Although recent memory conjures images of tsunamis tearing across the Pacific and Indian Oceans, this time it is an estimated 40 million Caribbean residents and 22 million annual tourists who face a very real and possibly imminent threat of catastrophe.
In the Eastern Caribbean, the suspect most likely to generate a major disaster lies submerged underneath the offshore waters of Grenada and the Grenadines. Posing at least a 50% chance of generating a significant tsunami over the next 50 years, an underwater volcano named Kick ‘em Jenny is slowly rising from the ocean floor to the surface.
Lurking 180 meters (590 feet) below sea level and with a base 5 kilometers (3 miles) in diameter, the colorfully named volcano has erupted 12 times since 1939. During the 1939 event, an eruption cloud shot nearly 275 meters (900 feet) above the ocean’s surface during an eruption that lasted for 24 hours, while a 2 meter-high tsunami washed into Grenada and the Grenadines. Kick ‘em Jenny has yet to produce an eruption as strong since, but surpassing the 1939 mark may just be a matter of time.
Islands such as St. Lucia may be at risk if Kick’em Jenny produces a major tsunami.
Sitting on a “subduction zone”, where the Mid-Atlantic Ridge plate is being pushed beneath the Caribbean plate, Kick ‘em Jenny is in a highly active seismic area. If a strong tsunami is created, its effects may be felt throughout the entire Eastern Caribbean, across a large swathe of islands stretching from Antigua to the Venezuelan coast, and potentially beyond.
Kick ‘em Jenny, whose name possibly has origins in the French phrase “cay que gêne” (“the troublesome cay”), because of the choppy waters above it, has a quite enigmatic reputation in the local maritime community. According to an article written in Caribbean Compass, fevered (and erroneous) rumors from the region about pending eruptions have occasionally trickled into the press of other countries, reaching places as far away as Canada. Following an alert of increased activity by the Grenada coastguard in the mid-1990s, a yachtsman eagerly patrolled the sea near the volcano looking for evidence of any activity. After finding nothing, the captain solemnly reflected, “We were rather disappointed not to be given a whiff of sulfur. Perhaps we were foolhardy.”

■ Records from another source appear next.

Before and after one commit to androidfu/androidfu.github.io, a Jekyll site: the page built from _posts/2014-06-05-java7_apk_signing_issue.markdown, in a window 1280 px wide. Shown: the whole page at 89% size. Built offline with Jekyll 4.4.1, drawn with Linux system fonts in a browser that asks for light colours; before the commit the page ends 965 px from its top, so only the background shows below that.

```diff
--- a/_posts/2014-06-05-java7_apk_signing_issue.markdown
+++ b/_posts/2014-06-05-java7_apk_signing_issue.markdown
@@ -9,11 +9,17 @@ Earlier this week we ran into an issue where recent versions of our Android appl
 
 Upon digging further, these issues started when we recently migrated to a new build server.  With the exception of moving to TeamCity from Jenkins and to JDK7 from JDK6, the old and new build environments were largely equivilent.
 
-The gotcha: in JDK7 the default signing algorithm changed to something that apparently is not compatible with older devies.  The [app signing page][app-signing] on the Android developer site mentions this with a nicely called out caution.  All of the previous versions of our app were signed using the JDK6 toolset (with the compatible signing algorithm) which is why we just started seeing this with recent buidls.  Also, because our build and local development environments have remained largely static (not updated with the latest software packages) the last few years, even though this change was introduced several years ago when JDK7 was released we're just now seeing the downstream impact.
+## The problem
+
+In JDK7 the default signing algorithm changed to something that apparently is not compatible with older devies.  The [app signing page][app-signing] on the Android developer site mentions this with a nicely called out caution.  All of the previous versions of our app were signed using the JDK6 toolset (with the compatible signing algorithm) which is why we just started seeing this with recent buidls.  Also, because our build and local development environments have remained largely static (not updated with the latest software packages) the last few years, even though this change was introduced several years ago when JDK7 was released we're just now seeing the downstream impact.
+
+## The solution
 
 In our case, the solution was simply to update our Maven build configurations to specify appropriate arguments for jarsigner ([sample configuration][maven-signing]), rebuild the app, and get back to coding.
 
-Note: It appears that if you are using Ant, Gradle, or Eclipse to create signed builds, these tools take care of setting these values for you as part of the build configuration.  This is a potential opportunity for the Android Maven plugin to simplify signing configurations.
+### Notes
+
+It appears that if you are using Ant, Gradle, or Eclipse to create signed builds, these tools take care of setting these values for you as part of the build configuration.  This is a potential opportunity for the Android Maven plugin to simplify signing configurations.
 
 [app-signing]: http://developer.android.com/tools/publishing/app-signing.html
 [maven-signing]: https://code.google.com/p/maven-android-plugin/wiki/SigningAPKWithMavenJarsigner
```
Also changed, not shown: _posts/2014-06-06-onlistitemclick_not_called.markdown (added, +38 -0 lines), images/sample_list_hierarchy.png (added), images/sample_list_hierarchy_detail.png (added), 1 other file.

Preparedness is key for the populations of the Eastern Caribbean.
Sooner or later, however, Kick ‘em Jenny will undergo seismic and volcanic convulsions as it continues its slow journey to the ocean’s surface and claims its place on the Caribbean map. As it does so, the United Nations and regional disaster management organizations have begun efforts such as the launch of a regional tsunami early warning system slated for 2014, full-scale tsunami exercises, and increased public preparedness campaigns – especially at the local level.
For the Caribbean’s residents and tourists, waiting out geologic time may not be a luxury if Kick ‘em Jenny springs to life.
[Via: UNISDR/UNESCO via ReliefWeb, University of the West Indies Seismic Research Center, US Geological Survey, Oregon State University/Volcano World, Caribbean Compass.com]